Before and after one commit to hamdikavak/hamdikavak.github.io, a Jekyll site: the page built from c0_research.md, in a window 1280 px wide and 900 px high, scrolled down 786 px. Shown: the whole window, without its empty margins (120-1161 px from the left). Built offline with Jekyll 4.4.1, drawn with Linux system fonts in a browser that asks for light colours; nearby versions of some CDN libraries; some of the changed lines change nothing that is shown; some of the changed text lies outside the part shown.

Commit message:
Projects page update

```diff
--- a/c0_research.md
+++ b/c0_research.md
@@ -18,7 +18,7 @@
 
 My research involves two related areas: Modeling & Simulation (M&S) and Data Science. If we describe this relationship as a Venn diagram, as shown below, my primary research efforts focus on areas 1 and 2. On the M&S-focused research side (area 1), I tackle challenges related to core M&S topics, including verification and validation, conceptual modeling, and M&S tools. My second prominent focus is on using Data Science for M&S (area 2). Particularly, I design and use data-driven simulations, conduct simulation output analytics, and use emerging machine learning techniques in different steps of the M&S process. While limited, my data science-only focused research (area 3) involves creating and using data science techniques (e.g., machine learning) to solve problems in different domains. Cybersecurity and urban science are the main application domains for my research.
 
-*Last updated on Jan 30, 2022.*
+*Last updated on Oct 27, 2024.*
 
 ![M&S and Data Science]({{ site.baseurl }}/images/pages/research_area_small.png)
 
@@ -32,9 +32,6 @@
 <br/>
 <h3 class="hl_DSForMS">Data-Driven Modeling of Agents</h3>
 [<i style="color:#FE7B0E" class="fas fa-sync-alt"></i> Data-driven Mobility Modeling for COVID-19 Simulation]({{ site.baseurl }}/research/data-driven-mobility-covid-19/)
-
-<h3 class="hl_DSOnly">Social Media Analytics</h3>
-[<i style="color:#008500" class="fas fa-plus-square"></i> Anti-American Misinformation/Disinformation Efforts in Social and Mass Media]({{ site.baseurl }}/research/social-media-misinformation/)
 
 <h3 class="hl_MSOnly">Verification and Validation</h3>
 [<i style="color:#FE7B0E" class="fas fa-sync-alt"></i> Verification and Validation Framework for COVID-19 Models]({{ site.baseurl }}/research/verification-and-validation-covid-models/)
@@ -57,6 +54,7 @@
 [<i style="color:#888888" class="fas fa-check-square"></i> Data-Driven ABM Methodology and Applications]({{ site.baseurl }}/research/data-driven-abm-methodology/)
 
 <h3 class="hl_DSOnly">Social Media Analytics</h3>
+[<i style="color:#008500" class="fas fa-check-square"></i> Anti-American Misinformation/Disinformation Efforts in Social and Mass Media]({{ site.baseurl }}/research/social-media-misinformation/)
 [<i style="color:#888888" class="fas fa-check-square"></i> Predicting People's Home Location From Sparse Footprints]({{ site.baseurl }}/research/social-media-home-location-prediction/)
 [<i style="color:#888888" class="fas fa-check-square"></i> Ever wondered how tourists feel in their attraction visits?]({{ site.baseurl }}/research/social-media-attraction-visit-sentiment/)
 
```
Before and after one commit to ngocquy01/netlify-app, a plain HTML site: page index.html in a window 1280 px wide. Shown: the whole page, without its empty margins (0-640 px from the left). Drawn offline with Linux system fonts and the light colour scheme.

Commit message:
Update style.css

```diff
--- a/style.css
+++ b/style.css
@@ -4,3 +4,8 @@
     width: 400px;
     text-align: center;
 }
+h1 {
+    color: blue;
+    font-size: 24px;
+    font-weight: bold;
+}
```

HOW TO COMPLETE THIS TASK: Line by line, set the records above down again exactly.

ANSWER TO THIS TASK:
Before and after one commit to hamdikavak/hamdikavak.github.io, a Jekyll site: the page built from c0_research.md, in a window 1280 px wide and 900 px high, scrolled down 786 px. Shown: the whole window, without its empty margins (120-1161 px from the left). Built offline with Jekyll 4.4.1, drawn with Linux system fonts in a browser that asks for light colours; nearby versions of some CDN libraries; some of the changed lines change nothing that is shown; some of the changed text lies outside the part shown.

Commit message:
Projects page update

```diff
--- a/c0_research.md
+++ b/c0_research.md
@@ -18,7 +18,7 @@
 
 My research involves two related areas: Modeling & Simulation (M&S) and Data Science. If we describe this relationship as a Venn diagram, as shown below, my primary research efforts focus on areas 1 and 2. On the M&S-focused research side (area 1), I tackle challenges related to core M&S topics, including verification and validation, conceptual modeling, and M&S tools. My second prominent focus is on using Data Science for M&S (area 2). Particularly, I design and use data-driven simulations, conduct simulation output analytics, and use emerging machine learning techniques in different steps of the M&S process. While limited, my data science-only focused research (area 3) involves creating and using data science techniques (e.g., machine learning) to solve problems in different domains. Cybersecurity and urban science are the main application domains for my research.
 
-*Last updated on Jan 30, 2022.*
+*Last updated on Oct 27, 2024.*
 
 ![M&S and Data Science]({{ site.baseurl }}/images/pages/research_area_small.png)
 
@@ -32,9 +32,6 @@
 <br/>
 <h3 class="hl_DSForMS">Data-Driven Modeling of Agents</h3>
 [<i style="color:#FE7B0E" class="fas fa-sync-alt"></i> Data-driven Mobility Modeling for COVID-19 Simulation]({{ site.baseurl }}/research/data-driven-mobility-covid-19/)
-
-<h3 class="hl_DSOnly">Social Media Analytics</h3>
-[<i style="color:#008500" class="fas fa-plus-square"></i> Anti-American Misinformation/Disinformation Efforts in Social and Mass Media]({{ site.baseurl }}/research/social-media-misinformation/)
 
 <h3 class="hl_MSOnly">Verification and Validation</h3>
 [<i style="color:#FE7B0E" class="fas fa-sync-alt"></i> Verification and Validation Framework for COVID-19 Models]({{ site.baseurl }}/research/verification-and-validation-covid-models/)
@@ -57,6 +54,7 @@
 [<i style="color:#888888" class="fas fa-check-square"></i> Data-Driven ABM Methodology and Applications]({{ site.baseurl }}/research/data-driven-abm-methodology/)
 
 <h3 class="hl_DSOnly">Social Media Analytics</h3>
+[<i style="color:#008500" class="fas fa-check-square"></i> Anti-American Misinformation/Disinformation Efforts in Social and Mass Media]({{ site.baseurl }}/research/social-media-misinformation/)
 [<i style="color:#888888" class="fas fa-check-square"></i> Predicting People's Home Location From Sparse Footprints]({{ site.baseurl }}/research/social-media-home-location-prediction/)
 [<i style="color:#888888" class="fas fa-check-square"></i> Ever wondered how tourists feel in their attraction visits?]({{ site.baseurl }}/research/social-media-attraction-visit-sentiment/)
 
```
Before and after one commit to ngocquy01/netlify-app, a plain HTML site: page index.html in a window 1280 px wide. Shown: the whole page, without its empty margins (0-640 px from the left). Drawn offline with Linux system fonts and the light colour scheme.

Commit message:
Update style.css

```diff
--- a/style.css
+++ b/style.css
@@ -4,3 +4,8 @@
     width: 400px;
     text-align: center;
 }
+h1 {
+    color: blue;
+    font-size: 24px;
+    font-weight: bold;
+}
```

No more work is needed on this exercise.